[and then I ad-libbed and said something like:]
Since I was a little girl, my father and I had a sign-off, “Me-la-la,” which means “I love you.”
[I looked at the coffin at this point]
“Me-la-la, Dad. May you rest in peace.”
Sunday, March 15, 2009
There is much to say about the week of shiva, about my father's last days, and about the man himself, but now is not the time. Suffice is to say that Jacob Adler was a loved, respected and admired man by all whose path crossed his.
Life works rather mysteriously. I've written in the past about my father's early years and the fact that he lost his father when he was only 6 1/2, and a baby sister was born two months after the father died. There were also two other sisters between my father and the baby.
Unfortunately, one sister died of acute appendicitis in a neighboring town during the Holocaust, and the youngest sister died along with my grandmother in their hometown, slaughtered by the Nazis. My father and one sister were sole survivors.
A number of years ago, my parents traveled to Israel together for the first time and went to Yad Vashem. My parents thought that they should register my grandmother's name at least, but lo and behold, when they looked up her name, it had already been registered, by a former neighbor. To say my father was emotionally moved is an understatement. He so wanted to be able to seek out that former neighbor and thank her for remembering his mother, but she had already passed away.
About a year or so ago, after seeing several reminders in Jewish newspapers for people to register names of those who perished in the Holocaust, my mother and father decided that my father's two younger sisters should also be remembered at Yad Vashem. My mother completed the form, sent it in and was told it had been received, but it could take up to a year or more to actually do the formal registration.
Every few weeks while I thought of it, I checked the Yad Vashem website for the names to see if they were already listed. Deep down, I always hoped that the names would appear in my father's lifetime so that he could be at rest knowing that his sisters also had a final and proper resting place...in an archives at least, if not in real life.
When my father passed away on Sunday, I even checked the website, and was disappointed to not see my aunts' names. If I recall, I even checked on Thursday evening, when I came home from the shiva house to sleep in my own home.
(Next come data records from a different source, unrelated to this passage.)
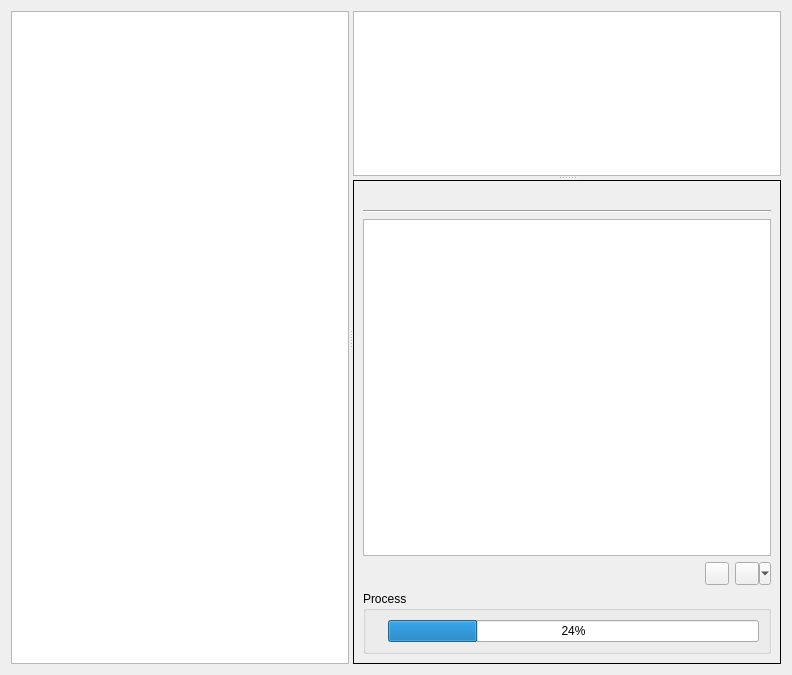
This is libs/datapackutils/widgets/servereditor.ui in FreeHealth/freehealth as Qt 5 draws it before an edit. The edited form follows.
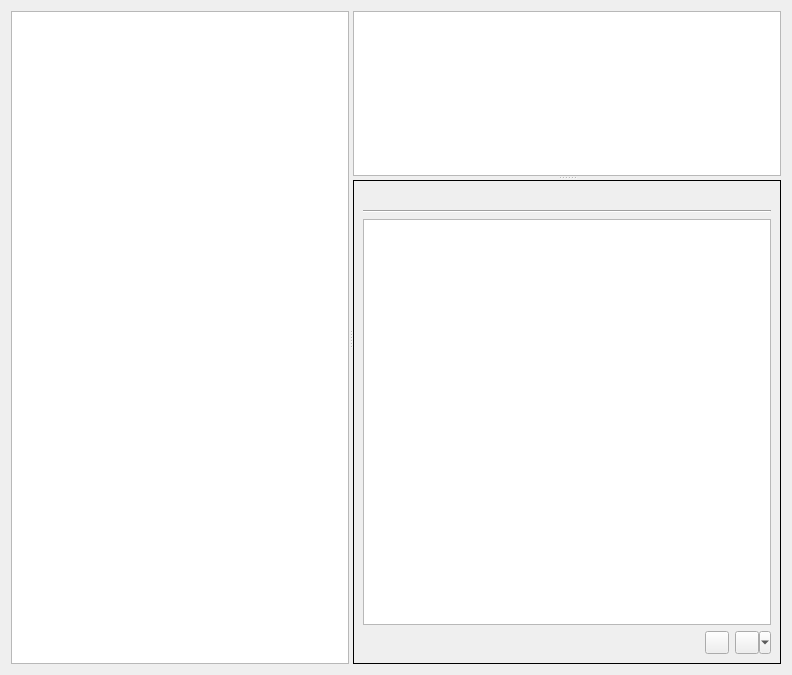
This is the edited form. The open tabs and pages were chosen to show the change. Custom widgets are drawn as their Qt base class.

```diff
--- a/libs/datapackutils/widgets/servereditor.ui
+++ b/libs/datapackutils/widgets/servereditor.ui
@@ -284,29 +284,6 @@
            </property>
           </widget>
          </item>
-         <item row="4" column="0" colspan="3">
-          <widget class="QGroupBox" name="groupBox_7">
-           <property name="title">
-            <string>Process</string>
-           </property>
-           <layout class="QGridLayout" name="gridLayout_9">
-            <item row="0" column="0">
-             <widget class="QLabel" name="processLabel">
-              <property name="text">
-               <string/>
-              </property>
-             </widget>
-            </item>
-            <item row="0" column="1">
-             <widget class="QProgressBar" name="processProgressBar">
-              <property name="value">
-               <number>24</number>
-              </property>
-             </widget>
-            </item>
-           </layout>
-          </widget>
-         </item>
          <item row="2" column="0" colspan="3">
           <widget class="QTextBrowser" name="packSummary"/>
          </item>
```
Left out of the diff: 2 changed lines with no effect on the pictures.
I just looked at the website before I began to write this post, and lo and behold there were my aunts' names and brief description of when they died. I started to weep.
The shiva is over; the neshama (soul) of my father was said to be hovering in the home for the week. Tonight we went back to my parents' house after Shabbos to take the customary short walk that some people do after getting up from shiva, the neshama (soul) then taking its leave, rising toward the heavens.
How timely for these Yad Vashem listings to appear now, at the end of shiva, with my father's neshama departing. I am grateful as well as awestruck.
Indeed a sign of Hashgacha Pratis at work.
My father can now rest in eternal peace, his soul reunited with those of his loved ones.
May my father, grandmother, grandfather and aunts be united in a better place.